Advertisement
YOU ARE HERE: LAT HomeCollections

DANCE REVIEW

Love, moving in mysterious ways

Maria Gillsepie's Oni Dance gives full rein to passion in a stirring three-part performance at REDCAT.

June 27, 2005|Victoria Looseleaf | Special to The Times

Jaded love. Faded love. Degraded love. Isn't love, after all, what makes the world go round? It was for locally based dancer-choreographer Maria Gillespie on Friday, as her Oni Dance took the big "L" to its outer limits at REDCAT at Walt Disney Concert Hall. The three-part program, prickling with kinetic intensity, probed the zeniths and nadirs of unbridled passion.

The evening's centerpiece, "Imperfection/Unsung," a 45-minute investigation of memory and desire as filtered through the company's eight dancers, began with the troupe in butoh-like posturing, each performer in a pool of light. Set to a montage of music that included the inventive String Theory, Gillespie, in shrewd nods to high camp and romanticism, also threw in some Jacques Brel, Wayne Newton (yes, the original "Danke Schoen" dude) and Eric Satie.

On Planet Gillespie -- where improvisation is a launching pad for same-sex partnering, with push-pull gambits and fantastic lifts -- the landscape also yielded crisp, cool barefoot bourrees, and the thud of bodies slamming to the floor remained a fiercely melancholic motif. The uber-arched backward bend, another Gillespie staple, was also beautifully executed by Lillian Bitkoff, Alesia Young and Noelli Bordelet.

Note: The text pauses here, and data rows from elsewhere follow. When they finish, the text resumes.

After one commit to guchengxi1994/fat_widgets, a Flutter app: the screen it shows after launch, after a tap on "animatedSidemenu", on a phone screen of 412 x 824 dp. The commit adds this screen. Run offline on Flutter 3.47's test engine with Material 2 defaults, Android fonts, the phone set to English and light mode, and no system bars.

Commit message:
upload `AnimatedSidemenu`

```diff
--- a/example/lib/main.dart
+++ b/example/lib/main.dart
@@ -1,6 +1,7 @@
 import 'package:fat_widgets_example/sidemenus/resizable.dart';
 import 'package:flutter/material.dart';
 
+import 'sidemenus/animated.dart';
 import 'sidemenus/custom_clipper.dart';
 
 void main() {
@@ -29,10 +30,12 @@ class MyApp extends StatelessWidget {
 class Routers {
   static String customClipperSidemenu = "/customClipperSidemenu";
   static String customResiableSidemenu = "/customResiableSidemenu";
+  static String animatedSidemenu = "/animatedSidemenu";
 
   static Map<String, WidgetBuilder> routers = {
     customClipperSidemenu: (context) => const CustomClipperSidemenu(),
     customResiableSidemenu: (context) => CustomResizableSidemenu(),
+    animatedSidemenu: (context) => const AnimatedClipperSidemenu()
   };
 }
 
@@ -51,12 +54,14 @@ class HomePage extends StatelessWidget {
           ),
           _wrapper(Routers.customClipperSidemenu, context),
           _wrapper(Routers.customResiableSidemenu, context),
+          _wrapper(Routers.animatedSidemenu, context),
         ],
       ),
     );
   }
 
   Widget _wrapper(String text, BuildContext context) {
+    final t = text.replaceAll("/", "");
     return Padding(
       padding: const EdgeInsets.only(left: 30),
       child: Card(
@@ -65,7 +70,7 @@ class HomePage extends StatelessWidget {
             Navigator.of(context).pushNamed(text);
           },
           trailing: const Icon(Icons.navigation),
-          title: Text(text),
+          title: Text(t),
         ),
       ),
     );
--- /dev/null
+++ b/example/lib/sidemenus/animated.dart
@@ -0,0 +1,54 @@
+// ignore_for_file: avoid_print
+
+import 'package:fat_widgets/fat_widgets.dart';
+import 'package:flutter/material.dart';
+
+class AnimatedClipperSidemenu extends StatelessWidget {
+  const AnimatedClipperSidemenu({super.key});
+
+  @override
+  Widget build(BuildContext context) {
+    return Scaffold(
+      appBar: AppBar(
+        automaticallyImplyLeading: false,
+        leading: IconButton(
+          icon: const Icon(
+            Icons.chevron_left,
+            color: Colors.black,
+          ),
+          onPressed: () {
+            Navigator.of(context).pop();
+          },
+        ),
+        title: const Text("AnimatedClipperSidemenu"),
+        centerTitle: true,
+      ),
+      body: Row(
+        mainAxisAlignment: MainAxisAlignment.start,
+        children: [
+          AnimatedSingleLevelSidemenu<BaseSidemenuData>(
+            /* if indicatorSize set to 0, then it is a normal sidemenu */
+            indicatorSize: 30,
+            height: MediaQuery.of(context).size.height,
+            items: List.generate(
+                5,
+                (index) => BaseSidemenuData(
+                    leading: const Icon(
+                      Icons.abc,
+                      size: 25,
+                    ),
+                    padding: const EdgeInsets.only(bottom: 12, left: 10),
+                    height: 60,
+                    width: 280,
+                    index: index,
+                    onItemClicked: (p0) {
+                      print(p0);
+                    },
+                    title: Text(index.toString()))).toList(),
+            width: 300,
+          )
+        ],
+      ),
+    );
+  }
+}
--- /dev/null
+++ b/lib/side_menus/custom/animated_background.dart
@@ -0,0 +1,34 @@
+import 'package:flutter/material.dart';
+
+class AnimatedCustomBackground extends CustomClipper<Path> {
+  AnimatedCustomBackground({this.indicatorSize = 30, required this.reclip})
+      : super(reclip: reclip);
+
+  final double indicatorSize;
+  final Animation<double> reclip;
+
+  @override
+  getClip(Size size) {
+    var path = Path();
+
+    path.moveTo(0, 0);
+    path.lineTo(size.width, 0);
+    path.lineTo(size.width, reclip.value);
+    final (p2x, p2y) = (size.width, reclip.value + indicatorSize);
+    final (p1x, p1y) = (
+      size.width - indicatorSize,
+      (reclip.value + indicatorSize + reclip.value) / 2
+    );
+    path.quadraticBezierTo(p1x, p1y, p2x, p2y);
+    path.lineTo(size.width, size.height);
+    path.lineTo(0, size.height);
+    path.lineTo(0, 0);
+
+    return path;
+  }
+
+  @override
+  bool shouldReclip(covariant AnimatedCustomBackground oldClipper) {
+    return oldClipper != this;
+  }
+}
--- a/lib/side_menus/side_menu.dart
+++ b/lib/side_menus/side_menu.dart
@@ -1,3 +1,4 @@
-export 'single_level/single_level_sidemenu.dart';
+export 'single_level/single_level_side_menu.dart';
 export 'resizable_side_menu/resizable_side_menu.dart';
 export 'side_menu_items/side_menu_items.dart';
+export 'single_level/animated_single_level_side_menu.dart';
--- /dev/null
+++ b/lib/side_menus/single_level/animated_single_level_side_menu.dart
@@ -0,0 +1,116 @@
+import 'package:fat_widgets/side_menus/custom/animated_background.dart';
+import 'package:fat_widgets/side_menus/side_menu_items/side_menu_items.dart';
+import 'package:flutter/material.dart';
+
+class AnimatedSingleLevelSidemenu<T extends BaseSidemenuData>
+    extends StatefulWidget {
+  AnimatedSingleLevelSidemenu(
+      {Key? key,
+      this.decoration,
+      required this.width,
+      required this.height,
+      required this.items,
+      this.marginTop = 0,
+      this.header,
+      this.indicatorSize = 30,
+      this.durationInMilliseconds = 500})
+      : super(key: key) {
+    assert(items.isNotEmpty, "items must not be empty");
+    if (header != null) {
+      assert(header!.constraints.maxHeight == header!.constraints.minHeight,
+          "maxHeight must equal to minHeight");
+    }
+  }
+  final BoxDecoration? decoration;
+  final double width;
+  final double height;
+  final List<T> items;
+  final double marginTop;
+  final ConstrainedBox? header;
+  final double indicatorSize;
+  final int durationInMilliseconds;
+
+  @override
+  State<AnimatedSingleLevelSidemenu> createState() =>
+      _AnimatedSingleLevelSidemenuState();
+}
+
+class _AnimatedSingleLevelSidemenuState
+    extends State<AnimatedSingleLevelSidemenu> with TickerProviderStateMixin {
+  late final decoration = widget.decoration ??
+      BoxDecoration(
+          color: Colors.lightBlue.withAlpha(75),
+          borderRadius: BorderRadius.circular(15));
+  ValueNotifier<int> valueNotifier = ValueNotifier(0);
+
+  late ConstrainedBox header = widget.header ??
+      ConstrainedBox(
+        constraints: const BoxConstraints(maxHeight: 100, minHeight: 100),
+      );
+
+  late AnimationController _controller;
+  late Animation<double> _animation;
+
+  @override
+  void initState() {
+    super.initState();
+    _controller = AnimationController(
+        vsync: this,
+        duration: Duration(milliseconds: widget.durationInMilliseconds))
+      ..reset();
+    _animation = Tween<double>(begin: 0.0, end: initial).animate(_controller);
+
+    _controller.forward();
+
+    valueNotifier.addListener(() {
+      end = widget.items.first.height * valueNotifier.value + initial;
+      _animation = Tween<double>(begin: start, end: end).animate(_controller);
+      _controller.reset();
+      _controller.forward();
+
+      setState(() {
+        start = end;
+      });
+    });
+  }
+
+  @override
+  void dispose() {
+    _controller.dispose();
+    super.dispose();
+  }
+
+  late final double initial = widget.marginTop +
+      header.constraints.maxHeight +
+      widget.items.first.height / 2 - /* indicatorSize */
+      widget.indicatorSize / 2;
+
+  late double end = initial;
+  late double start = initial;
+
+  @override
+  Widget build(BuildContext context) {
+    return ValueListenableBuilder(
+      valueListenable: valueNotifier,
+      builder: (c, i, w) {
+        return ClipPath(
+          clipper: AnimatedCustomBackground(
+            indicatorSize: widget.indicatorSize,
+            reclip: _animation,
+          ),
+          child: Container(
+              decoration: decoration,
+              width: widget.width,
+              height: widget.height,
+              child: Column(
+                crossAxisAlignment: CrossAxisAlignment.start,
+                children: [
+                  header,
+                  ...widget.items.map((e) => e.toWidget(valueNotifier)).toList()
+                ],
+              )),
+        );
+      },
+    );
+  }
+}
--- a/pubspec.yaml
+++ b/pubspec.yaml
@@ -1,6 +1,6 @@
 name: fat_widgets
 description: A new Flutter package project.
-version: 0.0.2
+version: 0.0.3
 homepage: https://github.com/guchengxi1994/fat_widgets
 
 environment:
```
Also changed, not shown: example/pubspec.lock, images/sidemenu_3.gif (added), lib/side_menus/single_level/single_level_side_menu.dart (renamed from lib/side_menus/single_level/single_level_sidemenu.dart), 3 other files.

While Carlos Rodriguez and Chris Stanley may have been outnumbered, they weren't outdanced: Equally at home with high kicks and rapid turns, the duo reveled in the estrogen of slithery, steamy women but thought nothing of tossing them aside after having had their way with them. Various groupings -- including trios and quartets -- continued to maintain a tough-love stance, with Gillespie making each of her many entrances with a slow, determined walk, a half-smile on her knowing, pixieish face.

But as provocative as "Imperfection/Unsung" is, with Kim Palma's lighting design upping the brooding quotient, it could benefit from some editing, notably the section with folding chairs, a seemingly inescapable prop in both the jazz and modern dance worlds.

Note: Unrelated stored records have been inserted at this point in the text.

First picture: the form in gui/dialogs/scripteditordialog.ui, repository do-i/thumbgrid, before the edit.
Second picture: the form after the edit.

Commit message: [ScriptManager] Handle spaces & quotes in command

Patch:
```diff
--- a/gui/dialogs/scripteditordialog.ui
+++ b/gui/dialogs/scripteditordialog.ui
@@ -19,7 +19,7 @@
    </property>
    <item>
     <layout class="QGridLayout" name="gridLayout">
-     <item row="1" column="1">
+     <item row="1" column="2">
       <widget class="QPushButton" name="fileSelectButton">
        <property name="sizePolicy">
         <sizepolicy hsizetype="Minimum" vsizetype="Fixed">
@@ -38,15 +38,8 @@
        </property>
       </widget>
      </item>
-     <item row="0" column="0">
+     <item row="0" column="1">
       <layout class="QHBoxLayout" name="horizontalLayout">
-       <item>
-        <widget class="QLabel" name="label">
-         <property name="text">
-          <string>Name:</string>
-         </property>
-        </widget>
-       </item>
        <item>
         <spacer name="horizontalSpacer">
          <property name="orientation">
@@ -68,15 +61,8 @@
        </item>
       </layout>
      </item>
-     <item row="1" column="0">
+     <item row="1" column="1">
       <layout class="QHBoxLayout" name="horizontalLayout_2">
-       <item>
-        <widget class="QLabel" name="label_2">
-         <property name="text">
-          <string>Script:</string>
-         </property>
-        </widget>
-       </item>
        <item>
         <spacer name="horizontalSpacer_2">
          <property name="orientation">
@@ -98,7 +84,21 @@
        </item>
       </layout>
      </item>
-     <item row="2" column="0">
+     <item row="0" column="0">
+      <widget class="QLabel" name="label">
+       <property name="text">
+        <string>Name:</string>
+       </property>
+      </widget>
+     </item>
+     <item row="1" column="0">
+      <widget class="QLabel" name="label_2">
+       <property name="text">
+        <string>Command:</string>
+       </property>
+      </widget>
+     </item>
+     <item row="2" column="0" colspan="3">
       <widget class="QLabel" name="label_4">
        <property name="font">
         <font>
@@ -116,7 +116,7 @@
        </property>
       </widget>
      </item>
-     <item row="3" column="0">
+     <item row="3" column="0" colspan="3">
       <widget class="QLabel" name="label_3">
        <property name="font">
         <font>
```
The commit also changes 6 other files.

Gillespie's "Precipice," a premiere danced by String Theory co-founder Holly Rothschild, was an ideal length: five minutes. Feet rooted to the ground, the statuesque performer sought the unknown, alternately crouching, crab-walking, and rising on her toes, urgently beckoning with long, muscled arms. Completing the program was the work-in-progress "Visitation," a commanding duet by the ever-evolving Gillespie with former Tongue member Holly Johnston.

Advertisement
Los Angeles Times Articles
|
|
|